    Maps are increasingly understood as socio-cultural and political constructs, rather than mirrors of nature. Drawing on the insights of cultural cartographers, this paper presents a critical analysis of a specific instance of map-making in health policy, namely the growing use of care pathways in care planning and service delivery. Widely regarded to date as devices for ensuring quality of care, equity of treatment, optimal resource allocation and a rational division of labour between healthcare professionals, they have been seen as helpful--and technically neutral--tools for routing patients through the system. By contrast, we argue that the metaphors are misleading: lived experience and its objectification in pathway maps continually re-create one another, as we explore the slippage between map, map-making and mapping. This paper is based on interviews and observations with a variety of healthcare workers in three areas of south eastern England. We trace the development of a series of pathways-in-process, and show how they configure the patient, highlighting some aspects of their experiences, whilst silencing others. We also analyse the role of pathways in the carving up and surveillance of space round the emergence of the 'hybrid professional', particularly new practitioners such as GP specialists, specialist nurses, extended scope therapists and others. In considering the wider implications of care pathways as part of the contemporary discourse on policy, the paper critiques the rationalist, and sometimes evangelical assumptions underpinning their current popularity. In particular, we suggest that a critical and processual understanding of pathways might contribute to a more informed appreciation of their potential (and their limitations) as mechanisms for healthcare policy implementation.

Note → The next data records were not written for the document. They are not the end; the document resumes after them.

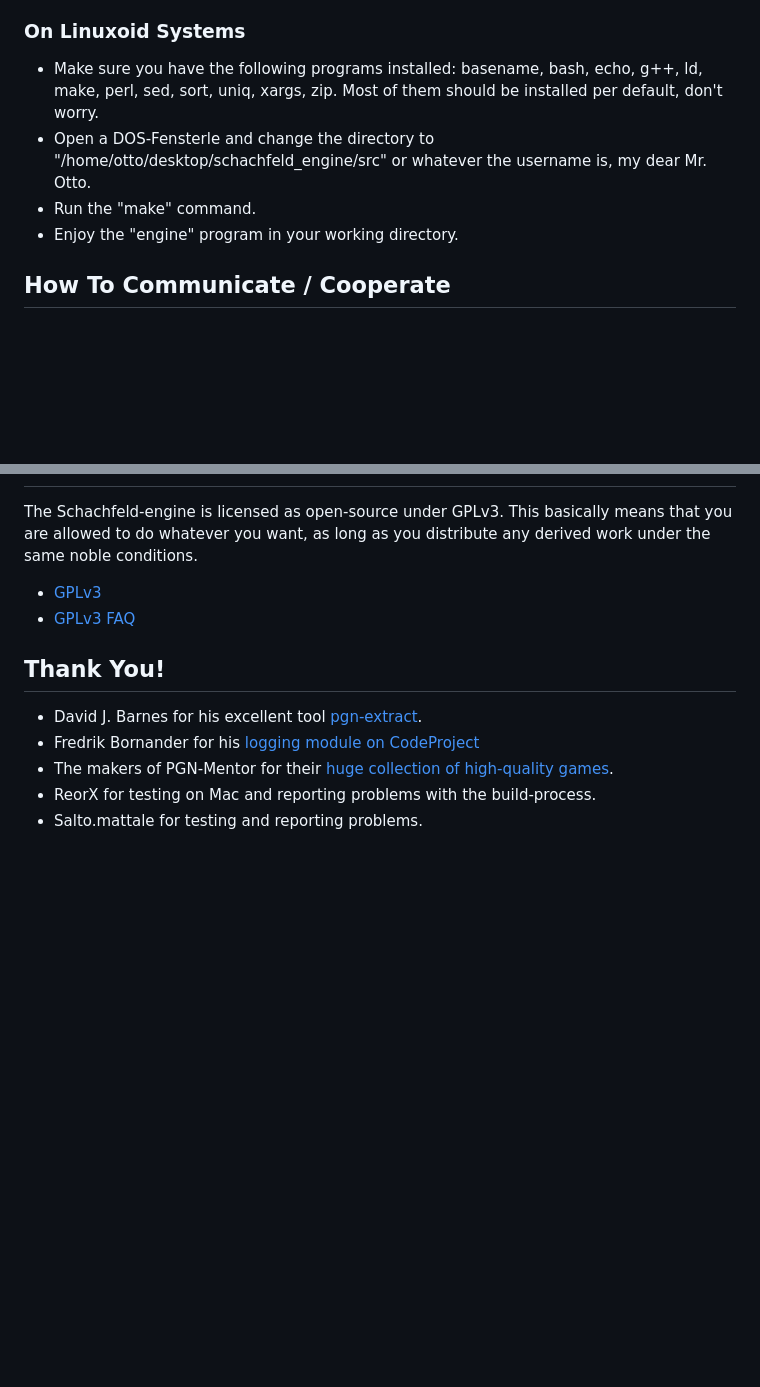
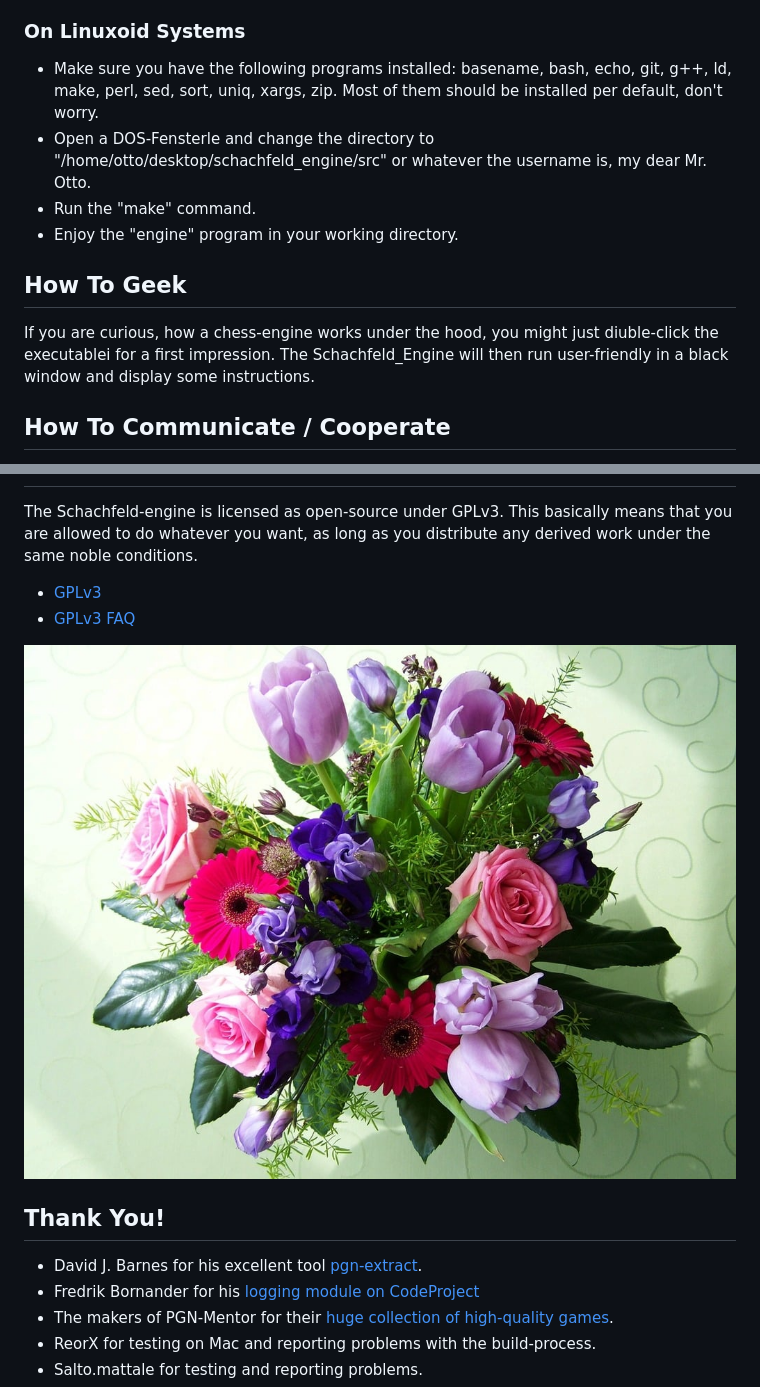
Before and after one commit to rombelstielzchen/Schachfeld_Engine, a Markdown page: README.md, 2 parts joined by grey strips. Rendered like a GitHub page; pictures changed too: docs/pics/flower-bouquet.jpg (added); blank space fills up the shorter version.

Commit message:
Flowers, thank you!
Signed-off-by: Rombel Stielz <rombel@whitehouse,gov>

```diff
--- a/README.md
+++ b/README.md
@@ -43,10 +43,17 @@ How To Build
 * The command-line program "schachfeld.exe" should now exist in the folder "src/visual_studio/x64/Release", ready to be used.
 
 ### On Linuxoid Systems ###
-* Make sure you have the following programs installed: basename, bash, echo, g++, ld, make, perl, sed, sort, uniq, xargs, zip. Most of them should be installed per default, don't worry.
+* Make sure you have the following programs installed: basename, bash, echo, git, g++, ld, make, perl, sed, sort, uniq, xargs, zip. Most of them should be installed per default, don't worry.
 * Open a DOS-Fensterle and change the directory to "/home/otto/desktop/schachfeld_engine/src" or whatever the username is, my dear Mr. Otto.
 * Run the "make" command.
 * Enjoy the "engine" program in your working directory.
+
+How To Geek
+-----------
+If you are curious, how a chess-engine works under the hood,
+you might just diuble-click the executablei for a first impression.
+The Schachfeld_Engine will then run user-friendly in a black window
+and display some instructions.
 
 How To Communicate / Cooperate
 ------------------------------
@@ -59,6 +66,8 @@ The Schachfeld-engine is licensed as open-source under GPLv3. This basically mea
 * [GPLv3](docs/license_GNU_GPLv3/gpl_v3.html)
 * [GPLv3 FAQ](docs/license_GNU_GPLv3/gpl_v3_faq.html)
 
+![flowers](docs/pics/flower-bouquet.jpg)
+
 Thank You!
 ----------
 * David J. Barnes for his excellent tool [pgn-extract](https://www.cs.kent.ac.uk/people/staff/djb/pgn-extract/).
```
Also changed, not shown: other parts of README.md (+3 -3 lines), docs/pics/image_sources.md (added, +8 -0 lines).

  • A double-edged sword? Health research and research governance in UK primary care.

    2 November 2018

    Contemporary health research is becoming increasingly formalised, regulated and institutionalised. In the UK, this has manifested itself in the development of a framework for 'governing' health research. The framework is often presented as a neutral decision-making tool guiding elements of research (such as ethical and peer review) through formal governance processes and approval procedures. We locate the framework as emerging in the wider context of the growth of 'guidelines' in healthcare that raises questions about the extent to which formal rationality has taken hold on knowledge production and what this means for health research. We therefore explore if and how the framework prioritises particular approaches to the production of knowledge and the tensions that emerge between managerial requirements and the work of researchers. We employed qualitative telephone interviews to access the accounts of both researchers and administrators across a range of primary healthcare settings in England and to capture a range of experiences and levels of involvement in research and governance. Our analysis revealed the double-edged nature of research governance: on the one hand, the framework provided a valuable aid to decision-making and the formalisation of tacit knowledge about 'good research practice'; on the other, consequent managerial processes engaged researchers in a series of low-level activities and privileged particular ways of viewing the world. Our findings add to existing knowledge by moving beyond documenting concerns over research governance and show how the reduction of research governance according to a 'common' set of principles and procedures facilitates the production (and managerial oversight) of quantitative and clinical, over qualitative and experiential, knowledge.

  • Evaluation of an interactive educational tool for primary care researchers.

    2 November 2018

    This paper describes an evaluation of a computer-assisted learning (CAL) resource for primary care researchers. A two-phase approach was adopted involving a questionnaire survey and follow-up telephone interviews with a purposive sample of respondents. Results indicate wide support for this approach to self-directed learning, particularly for those with less experience. Respondents emphasized the flexibility and accessibility of the resource, with Internet links encouraging users to branch out. Potential barriers included securing protected learning time and lack of interaction with peers.